MQV has been standardized by IEEE P1363 (specified in P1363 2000, and amended in P1363a 2004), but it does not involve hashing, and therefore can't provide an answer to the OP's question. HMQV standardization proposal has been submitted to IEEE, but it does not contain the specific details that @jww is asking for. I went through the relevant P1363 docs and have not found answers to the @jww's questions. If you think that those details (acceptable hash functions for HMQV, mapping between them and the allowed curves, method of conflict resolution if hash output size is greater or smaller than L) are provided there (and I just missed them) - please be so kind and post the exact reference (document name/number and the page number) here.

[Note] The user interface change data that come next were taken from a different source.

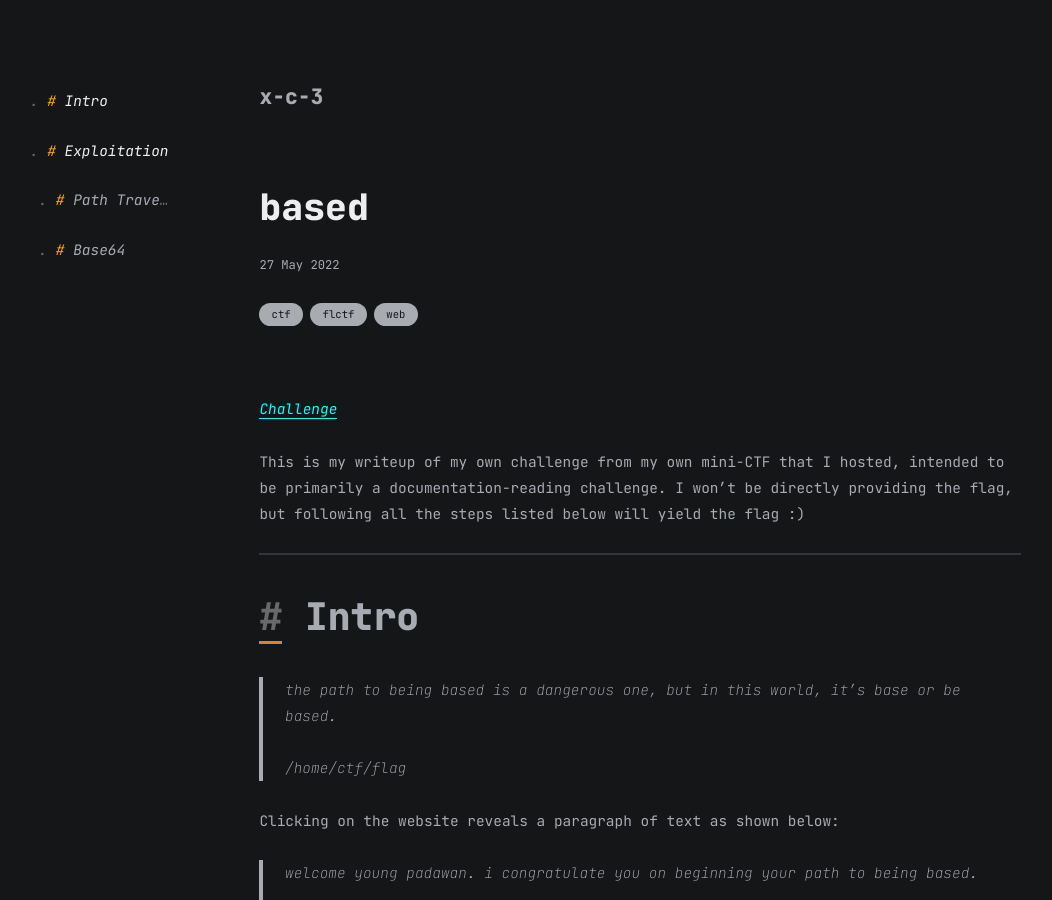
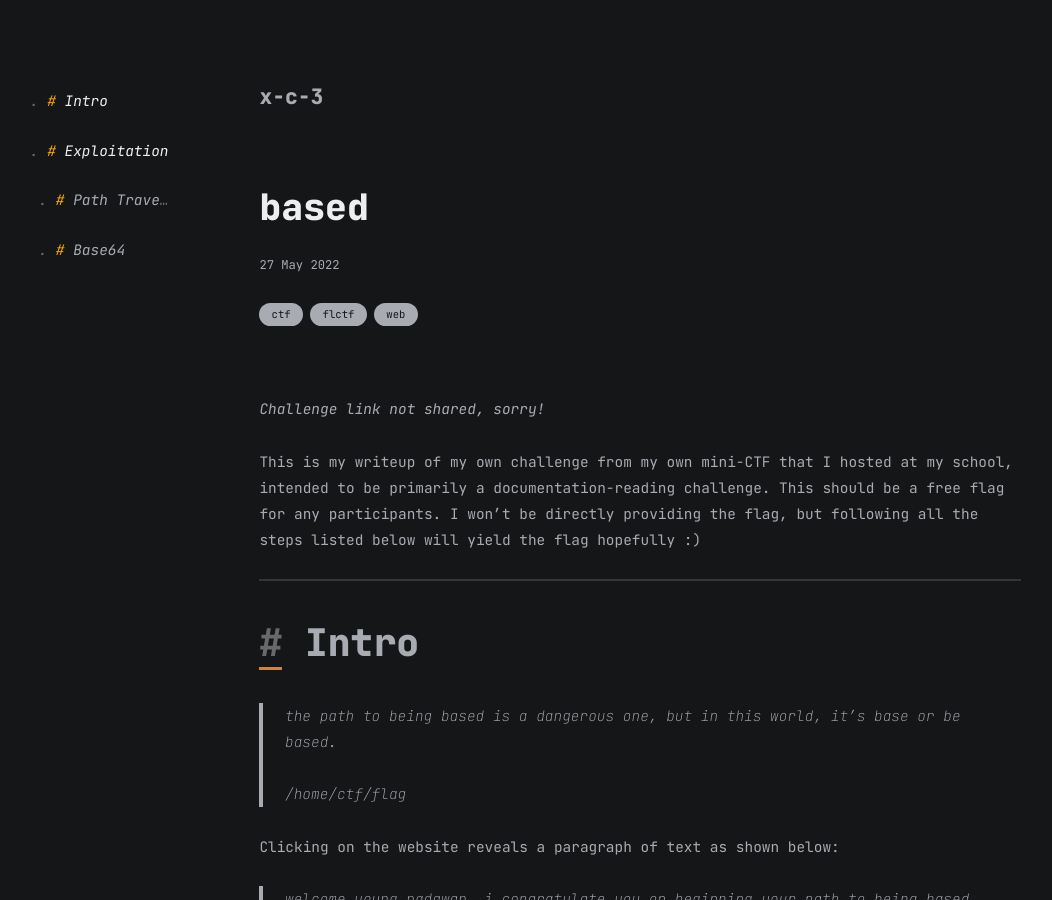
Before and after one commit to x-c-3/x-c-3.github.io, a Jekyll site: the page built from all_collections/_posts/2022-05-27-flctf-web-based.markdown, in a window 1280 px wide and 900 px high. Shown: the whole window, without its empty margins (35-1087 px from the left). Built offline with Jekyll 4.4.1, drawn with Linux system fonts in a browser that asks for light colours.

Commit message:
Update 2022-05-27-flctf-web-based.markdown

```diff
--- a/all_collections/_posts/2022-05-27-flctf-web-based.markdown
+++ b/all_collections/_posts/2022-05-27-flctf-web-based.markdown
@@ -7,9 +7,9 @@ categories: ctf flctf web
 description: "a contrived solution to a contrived problem"
 ---
 
-*[Challenge](https://app.cyberedu.ro/challenges/f2417e50-8a4d-11ec-88f8-7968b35ff57f/)*
+*Challenge link not shared, sorry!*
 
-This is my writeup of my own challenge from my own mini-CTF that I hosted, intended to be primarily a documentation-reading challenge. I won't be directly providing the flag, but following all the steps listed below will yield the flag :)
+This is my writeup of my own challenge from my own mini-CTF that I hosted at my school, intended to be primarily a documentation-reading challenge. This should be a free flag for any participants. I won't be directly providing the flag, but following all the steps listed below will yield the flag hopefully :)
 
 ---
 
```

Now, since I did want to find the answer, and since Hugo Krawchyk is the author of HMQV, it seemed best to ask him directly. Here's what Hugo replied:
I assume the question refers to the hashing that results in the values d and e.
Let L denote log_2(q) where q is the order of the group.
There are two choices for the length of d and e.
They may be of full length L in which case I would take the output of the hash and reduce it mod q (resolving the issue of longer hash values, but truncation to L bits would also work).
Or, you can follow the optimization used in the HMQV paper where e and d are of length L/2, in this case the hash value is to be truncated to L/2 bits.
I would note that this L/2 optimization does not buy you anything if you optimize the multi-exponentiation to compute sigma in HMQV. Such optimized multi-exponentiation will cost the equivalent of 1.16 exponentiations even with a full size (i.e., L) values d and e. In this case I would not recommend using L/2 length for d and e but rather the full size L.
If the length of the hash is less than L but more than L/2 you can just use the output as is for the values d and e. But I would not recommend to use a hash function with less than L bits of output and definitely not one with less than L/2.
Hope this answers the question.
From the above I conclude:
- In your C++ code use the field element size (or rather the order of the group) as the decisive factor, and match/measure the supplied hash function against it.
- If the hash output size that your caller provided is at least as big as L, use it and truncate its output if/when needed.
- If the hash output size is less that L, probably still allow it (maybe the caller did know what he's doing) as long as it is greater than L/2.
- If the supplied hash is smaller than (or equal to) L/2, refuse to instantiate the object and throw an exception.
This approach should apply to FHMQV as well.